By Martin Myers
When Ego walks into a room, it is one of the most frightening things to see. It can manifest itself in many forms, but one of the clearest examples is when a manager or close personal aid who has been with an artist since day dot is suddenly kicked into touch.
This article came about after reading about Lorde, the New Zealand act, who just fired her long-term manager Scott Maclachlan. He signed her in 2008, five years before her international breakthrough and he got her a deal with Universal, and nurtured her from schoolgirl to superstar.
My favourite band U2 had Paul McGuiness at the helm since 1978. He was almost the “fifth band member”, but stepped back in 2013, after which Guy Oseary (Madonna’s manager) took over and we suddenly had U2 on every Apple iTunes customer’s account –a PR mess of note. Would that have happened under Paul’s watch? I doubt it.
Jessie J left Crown Talent Management, run by Marc Marot, and Lady Gaga left her Svengali Troy Carter in November 2013, and both have seen their fortunes dip alarmingly.
The industry is littered with more stories like this: think Brian Epstein and The Beatles, Simon Fuller and the Spice Girls, never mind Duffy, who also split with her manager after gaining a smash album with her debut release.
One of the most successful ever managers in my mind was Willi Weber, who managed the stellar career of the great F1 driver Michael Schumacher. Willi was the original “20% man”, so much so that he had his own private jet.

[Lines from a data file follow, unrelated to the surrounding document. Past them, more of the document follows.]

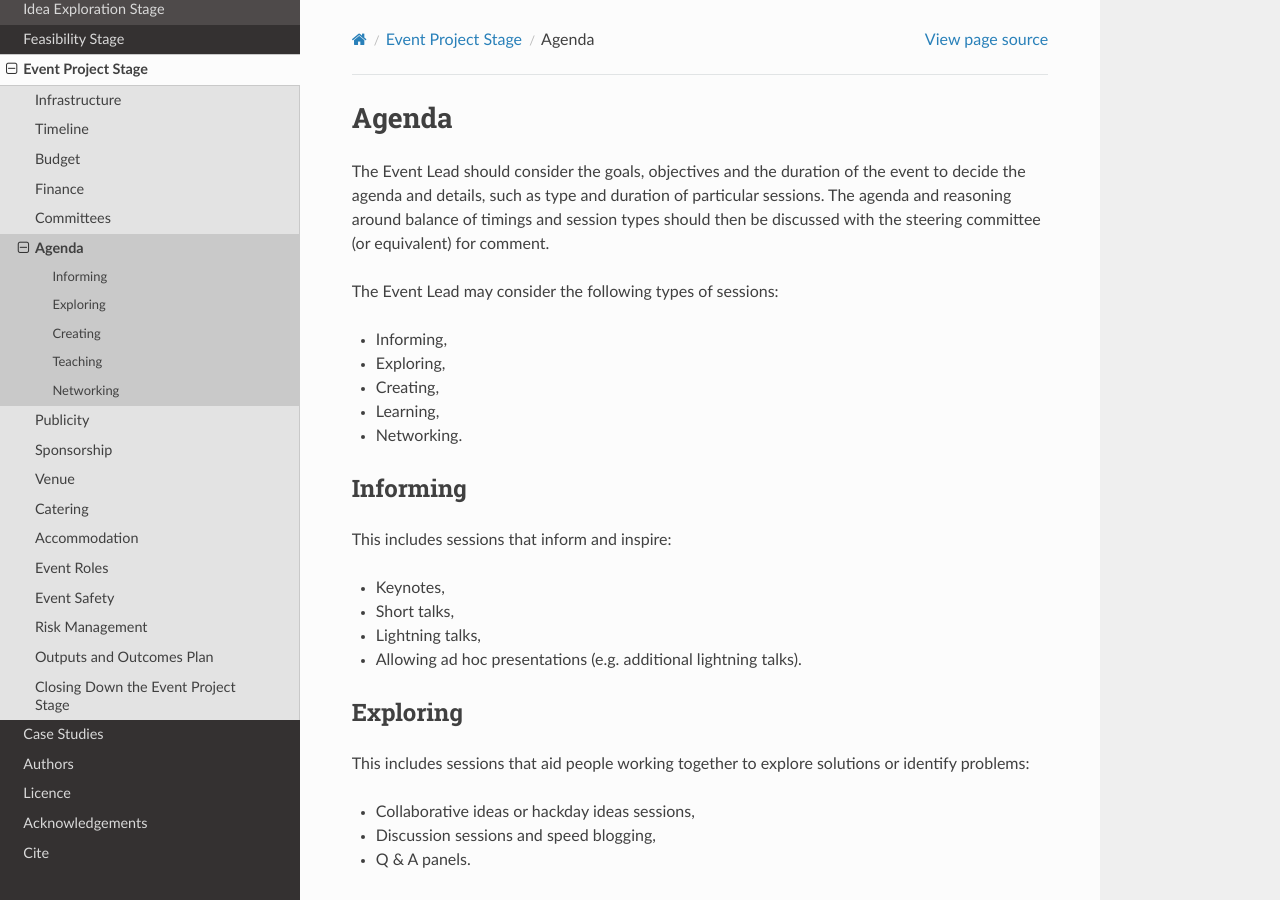
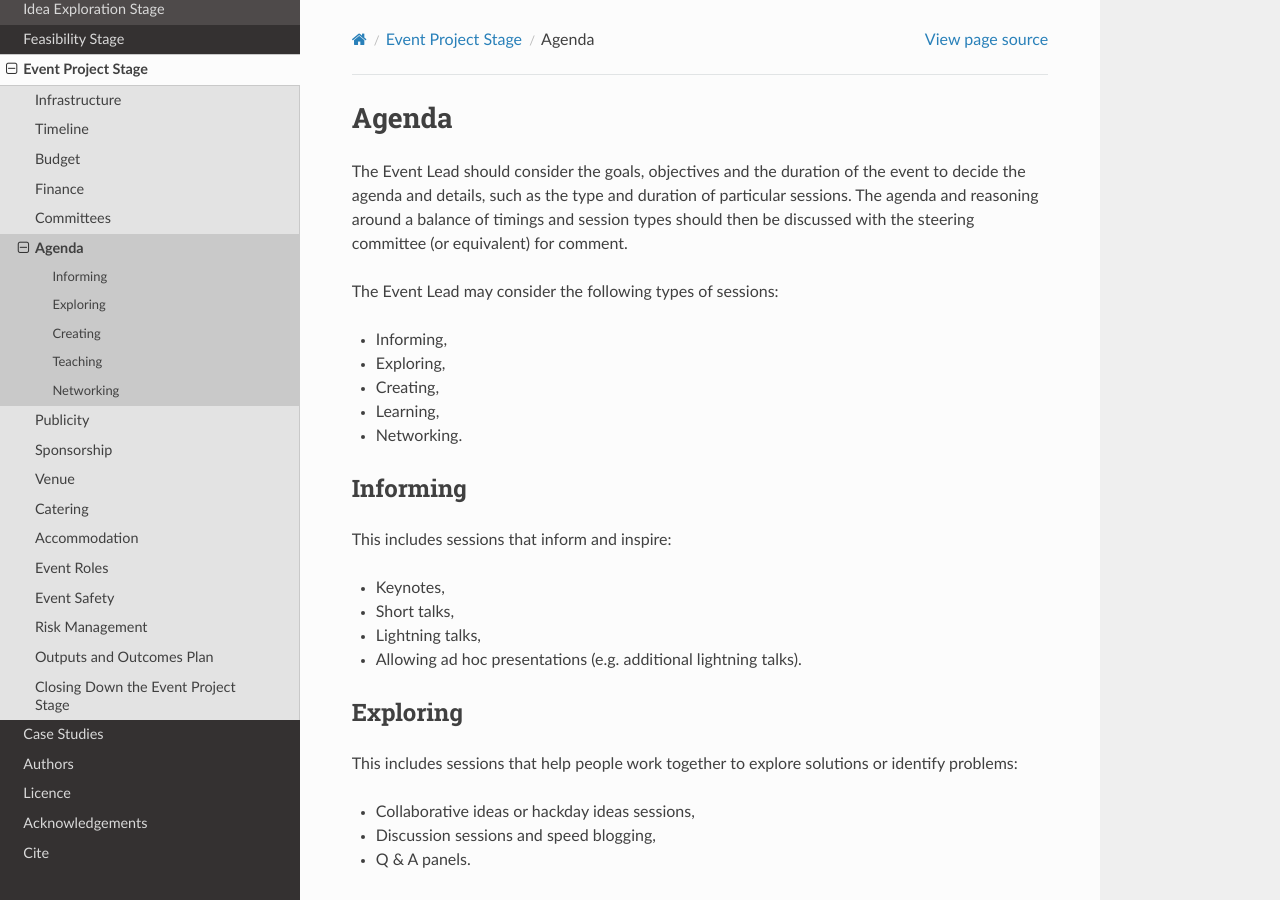
Before and after one commit to softwaresaved/event-organisation-guide, a Sphinx documentation site: the page built from docs/eog/eps-agenda.rst, in a window 1280 px wide and 900 px high. Built offline with Sphinx 7.4.7 and the Read the Docs theme 2.0.0, drawn with Linux system fonts in a browser that asks for light colours.

Commit message:
Update eps-agenda.rst

```diff
--- a/docs/eog/eps-agenda.rst
+++ b/docs/eog/eps-agenda.rst
@@ -2,7 +2,7 @@
 
 Agenda
 ======
-The Event Lead should consider the goals, objectives and the duration of the event to decide the agenda and details, such as type and duration of particular sessions. The agenda and reasoning around balance of timings and session types should then be discussed with the steering committee (or equivalent) for comment.
+The Event Lead should consider the goals, objectives and the duration of the event to decide the agenda and details, such as the type and duration of particular sessions. The agenda and reasoning around a balance of timings and session types should then be discussed with the steering committee (or equivalent) for comment.
 
 The Event Lead may consider the following types of sessions:
 
@@ -25,7 +25,7 @@ This includes sessions that inform and inspire:
 Exploring
 *********
 
-This includes sessions that aid people working together to explore solutions or identify problems:
+This includes sessions that help people work together to explore solutions or identify problems:
 
 * Collaborative ideas or hackday ideas sessions,
 * Discussion sessions and speed blogging,
```
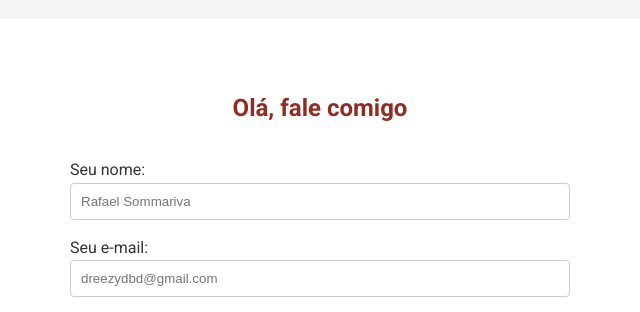
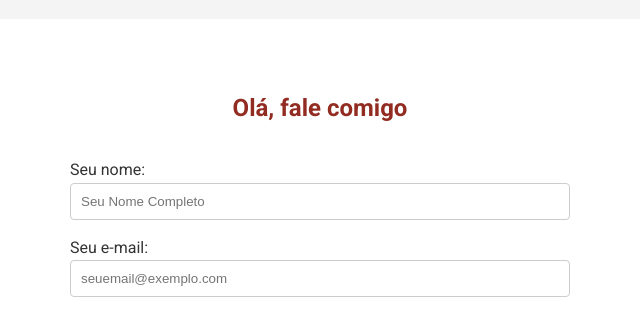
Before and after one commit to dreezyvrwk/dreezyvrwk.github.io, a plain HTML site: page index.html in a window 1280 px wide. Shown: the part 1397-1709 px from the top of the page, 320-960 px from the left. Drawn offline with Linux system fonts and the light colour scheme.

Commit message:
Add files via upload

```diff
--- a/index.html
+++ b/index.html
@@ -68,9 +68,9 @@
             <h2>Olá, fale comigo</h2>
             <form class="formulario-contato">
                 <label for="nome">Seu nome:</label>
-                <input type="text" id="nome" placeholder="Rafael Sommariva" required>
+                <input type="text" id="nome" placeholder="Seu Nome Completo" required>
                 <label for="email">Seu e-mail:</label>
-                <input type="email" id="email" placeholder="dreezydbd@gmail.com" required>
+                <input type="email" id="email" placeholder="seuemail@exemplo.com" required>
                 <label for="mensagem">Sua mensagem:</label>
                 <textarea id="mensagem" rows="6" placeholder="Deixe sua mensagem..." required></textarea>
                 <button type="submit">Enviar</button>
```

Besides taking care of his clients’ contractual issues, he also proved to be quite a talent in finding ways to make money for his clients with creative merchandising deals.
The point is that the most important managers are not there just to take their 20% cut and damn the consequences. At a certain point in their career, when they have achieved the success they and their manager have worked for, artists become surrounded by fawning yes-people keen to keep the money machine in overdrive at all times. And those fawning yes-people have a vested interest in making sure those who might get in their way are sidelined. Simultaneously, the artist’s judgment is liable to decline exponentially as their self-obsession races into the stratosphere. Call it ego. It is very easy to get caught up in the hysteria and think the success will never end. My take on this is to remain humble at all times and respect the fans – they are your ticket to success. Treat them the way you would like to be treated.
It should never be forgotten that at a time in the artist’s careers and in their personal lives when they need it most, a good manager is the only person in the room who will say “No!”. And often that ability to say “no” comes from having been around since the beginning, since before the artist expected that their every word be greeted with approval. Look at someone like Roddy Quinn and Jeanette, who are always in the background, yet have guided Johnny Clegg to wonderful heights .The sum is greater than the parts and artists should never forget that and they should not try and second guess the people they work with. What’s the point then of asking them for advice or help?
Gig of the week: Double bill in Rondebosch
Catch Roeshdien Jaz on Saturday, May 30, at The Reeler Theatre, Rondebosch Boys High School. The ‘Perfect mood’, ‘Inside ’n out’ and ‘Love is in the house’ hit maker will take to the stage along with his five-piece band.
The theme of the show is the fifth year anniversary celebration of his official debut hit single, ‘Feel for life’. Also on the the bill is Siphokazi Jonas, so patrons can look forward to some socially conscious poetry.
Tickets are R150 via Computicket.